### [WHAT YOU SHOULD DO]
Set down the records that follow exactly, every line of them.

### [EXTRACTED INFORMATION]
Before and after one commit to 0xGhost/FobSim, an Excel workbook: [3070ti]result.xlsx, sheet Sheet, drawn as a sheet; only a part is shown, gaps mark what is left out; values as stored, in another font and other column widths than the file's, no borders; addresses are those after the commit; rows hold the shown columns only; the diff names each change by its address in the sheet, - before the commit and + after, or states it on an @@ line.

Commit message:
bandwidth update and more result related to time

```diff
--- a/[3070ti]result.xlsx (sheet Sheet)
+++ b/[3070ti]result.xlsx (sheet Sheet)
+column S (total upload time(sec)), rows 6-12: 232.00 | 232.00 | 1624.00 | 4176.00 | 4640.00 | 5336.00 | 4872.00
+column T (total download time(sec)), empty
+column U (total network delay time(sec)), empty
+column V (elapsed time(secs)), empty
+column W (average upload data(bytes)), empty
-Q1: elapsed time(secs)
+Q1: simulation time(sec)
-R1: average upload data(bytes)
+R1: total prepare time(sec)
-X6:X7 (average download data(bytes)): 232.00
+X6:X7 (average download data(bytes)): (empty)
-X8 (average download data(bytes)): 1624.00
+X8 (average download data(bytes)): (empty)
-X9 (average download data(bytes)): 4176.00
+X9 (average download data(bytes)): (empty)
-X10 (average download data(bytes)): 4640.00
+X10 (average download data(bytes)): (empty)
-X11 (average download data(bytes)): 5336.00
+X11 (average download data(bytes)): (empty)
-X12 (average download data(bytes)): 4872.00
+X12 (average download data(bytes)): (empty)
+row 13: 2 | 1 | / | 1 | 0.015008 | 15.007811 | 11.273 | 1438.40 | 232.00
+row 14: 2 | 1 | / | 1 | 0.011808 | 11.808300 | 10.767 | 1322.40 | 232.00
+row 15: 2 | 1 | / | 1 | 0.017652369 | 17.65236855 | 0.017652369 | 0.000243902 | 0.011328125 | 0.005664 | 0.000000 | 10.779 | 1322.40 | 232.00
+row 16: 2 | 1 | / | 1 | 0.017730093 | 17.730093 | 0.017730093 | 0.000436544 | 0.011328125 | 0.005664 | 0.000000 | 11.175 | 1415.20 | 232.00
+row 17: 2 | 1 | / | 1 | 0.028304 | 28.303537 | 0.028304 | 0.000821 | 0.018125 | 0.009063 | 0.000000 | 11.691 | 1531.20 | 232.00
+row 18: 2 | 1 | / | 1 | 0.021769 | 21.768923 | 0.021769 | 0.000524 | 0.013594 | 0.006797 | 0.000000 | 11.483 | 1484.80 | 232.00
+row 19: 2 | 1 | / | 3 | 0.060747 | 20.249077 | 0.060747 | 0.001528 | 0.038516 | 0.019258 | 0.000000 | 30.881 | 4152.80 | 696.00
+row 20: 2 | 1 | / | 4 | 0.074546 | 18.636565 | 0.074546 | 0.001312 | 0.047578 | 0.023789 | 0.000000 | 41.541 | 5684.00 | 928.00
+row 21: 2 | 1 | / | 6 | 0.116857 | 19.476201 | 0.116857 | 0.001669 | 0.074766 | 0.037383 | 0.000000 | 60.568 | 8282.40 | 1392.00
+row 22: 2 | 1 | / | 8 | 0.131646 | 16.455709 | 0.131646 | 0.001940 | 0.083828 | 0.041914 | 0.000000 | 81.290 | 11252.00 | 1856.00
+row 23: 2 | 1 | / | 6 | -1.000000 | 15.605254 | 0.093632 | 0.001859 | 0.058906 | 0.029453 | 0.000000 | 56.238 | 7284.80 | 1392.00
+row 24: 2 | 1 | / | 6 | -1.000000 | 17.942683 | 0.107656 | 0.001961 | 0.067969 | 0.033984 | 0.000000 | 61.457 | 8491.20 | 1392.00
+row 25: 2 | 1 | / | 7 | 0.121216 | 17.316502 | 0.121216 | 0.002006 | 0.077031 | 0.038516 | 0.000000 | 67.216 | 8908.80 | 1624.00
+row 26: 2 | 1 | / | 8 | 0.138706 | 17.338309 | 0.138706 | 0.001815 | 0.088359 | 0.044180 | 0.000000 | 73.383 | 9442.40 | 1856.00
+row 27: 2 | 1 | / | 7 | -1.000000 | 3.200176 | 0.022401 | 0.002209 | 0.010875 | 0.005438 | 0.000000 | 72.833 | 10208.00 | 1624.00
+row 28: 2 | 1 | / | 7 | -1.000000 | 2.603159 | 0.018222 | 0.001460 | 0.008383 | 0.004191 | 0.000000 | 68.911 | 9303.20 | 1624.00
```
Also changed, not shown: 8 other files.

### [ANSWER BELOW]
Before and after one commit to 0xGhost/FobSim, an Excel workbook: [3070ti]result.xlsx, sheet Sheet, drawn as a sheet; only a part is shown, gaps mark what is left out; values as stored, in another font and other column widths than the file's, no borders; addresses are those after the commit; rows hold the shown columns only; the diff names each change by its address in the sheet, - before the commit and + after, or states it on an @@ line.

Commit message:
bandwidth update and more result related to time

```diff
--- a/[3070ti]result.xlsx (sheet Sheet)
+++ b/[3070ti]result.xlsx (sheet Sheet)
+column S (total upload time(sec)), rows 6-12: 232.00 | 232.00 | 1624.00 | 4176.00 | 4640.00 | 5336.00 | 4872.00
+column T (total download time(sec)), empty
+column U (total network delay time(sec)), empty
+column V (elapsed time(secs)), empty
+column W (average upload data(bytes)), empty
-Q1: elapsed time(secs)
+Q1: simulation time(sec)
-R1: average upload data(bytes)
+R1: total prepare time(sec)
-X6:X7 (average download data(bytes)): 232.00
+X6:X7 (average download data(bytes)): (empty)
-X8 (average download data(bytes)): 1624.00
+X8 (average download data(bytes)): (empty)
-X9 (average download data(bytes)): 4176.00
+X9 (average download data(bytes)): (empty)
-X10 (average download data(bytes)): 4640.00
+X10 (average download data(bytes)): (empty)
-X11 (average download data(bytes)): 5336.00
+X11 (average download data(bytes)): (empty)
-X12 (average download data(bytes)): 4872.00
+X12 (average download data(bytes)): (empty)
+row 13: 2 | 1 | / | 1 | 0.015008 | 15.007811 | 11.273 | 1438.40 | 232.00
+row 14: 2 | 1 | / | 1 | 0.011808 | 11.808300 | 10.767 | 1322.40 | 232.00
+row 15: 2 | 1 | / | 1 | 0.017652369 | 17.65236855 | 0.017652369 | 0.000243902 | 0.011328125 | 0.005664 | 0.000000 | 10.779 | 1322.40 | 232.00
+row 16: 2 | 1 | / | 1 | 0.017730093 | 17.730093 | 0.017730093 | 0.000436544 | 0.011328125 | 0.005664 | 0.000000 | 11.175 | 1415.20 | 232.00
+row 17: 2 | 1 | / | 1 | 0.028304 | 28.303537 | 0.028304 | 0.000821 | 0.018125 | 0.009063 | 0.000000 | 11.691 | 1531.20 | 232.00
+row 18: 2 | 1 | / | 1 | 0.021769 | 21.768923 | 0.021769 | 0.000524 | 0.013594 | 0.006797 | 0.000000 | 11.483 | 1484.80 | 232.00
+row 19: 2 | 1 | / | 3 | 0.060747 | 20.249077 | 0.060747 | 0.001528 | 0.038516 | 0.019258 | 0.000000 | 30.881 | 4152.80 | 696.00
+row 20: 2 | 1 | / | 4 | 0.074546 | 18.636565 | 0.074546 | 0.001312 | 0.047578 | 0.023789 | 0.000000 | 41.541 | 5684.00 | 928.00
+row 21: 2 | 1 | / | 6 | 0.116857 | 19.476201 | 0.116857 | 0.001669 | 0.074766 | 0.037383 | 0.000000 | 60.568 | 8282.40 | 1392.00
+row 22: 2 | 1 | / | 8 | 0.131646 | 16.455709 | 0.131646 | 0.001940 | 0.083828 | 0.041914 | 0.000000 | 81.290 | 11252.00 | 1856.00
+row 23: 2 | 1 | / | 6 | -1.000000 | 15.605254 | 0.093632 | 0.001859 | 0.058906 | 0.029453 | 0.000000 | 56.238 | 7284.80 | 1392.00
+row 24: 2 | 1 | / | 6 | -1.000000 | 17.942683 | 0.107656 | 0.001961 | 0.067969 | 0.033984 | 0.000000 | 61.457 | 8491.20 | 1392.00
+row 25: 2 | 1 | / | 7 | 0.121216 | 17.316502 | 0.121216 | 0.002006 | 0.077031 | 0.038516 | 0.000000 | 67.216 | 8908.80 | 1624.00
+row 26: 2 | 1 | / | 8 | 0.138706 | 17.338309 | 0.138706 | 0.001815 | 0.088359 | 0.044180 | 0.000000 | 73.383 | 9442.40 | 1856.00
+row 27: 2 | 1 | / | 7 | -1.000000 | 3.200176 | 0.022401 | 0.002209 | 0.010875 | 0.005438 | 0.000000 | 72.833 | 10208.00 | 1624.00
+row 28: 2 | 1 | / | 7 | -1.000000 | 2.603159 | 0.018222 | 0.001460 | 0.008383 | 0.004191 | 0.000000 | 68.911 | 9303.20 | 1624.00
```
Also changed, not shown: 8 other files.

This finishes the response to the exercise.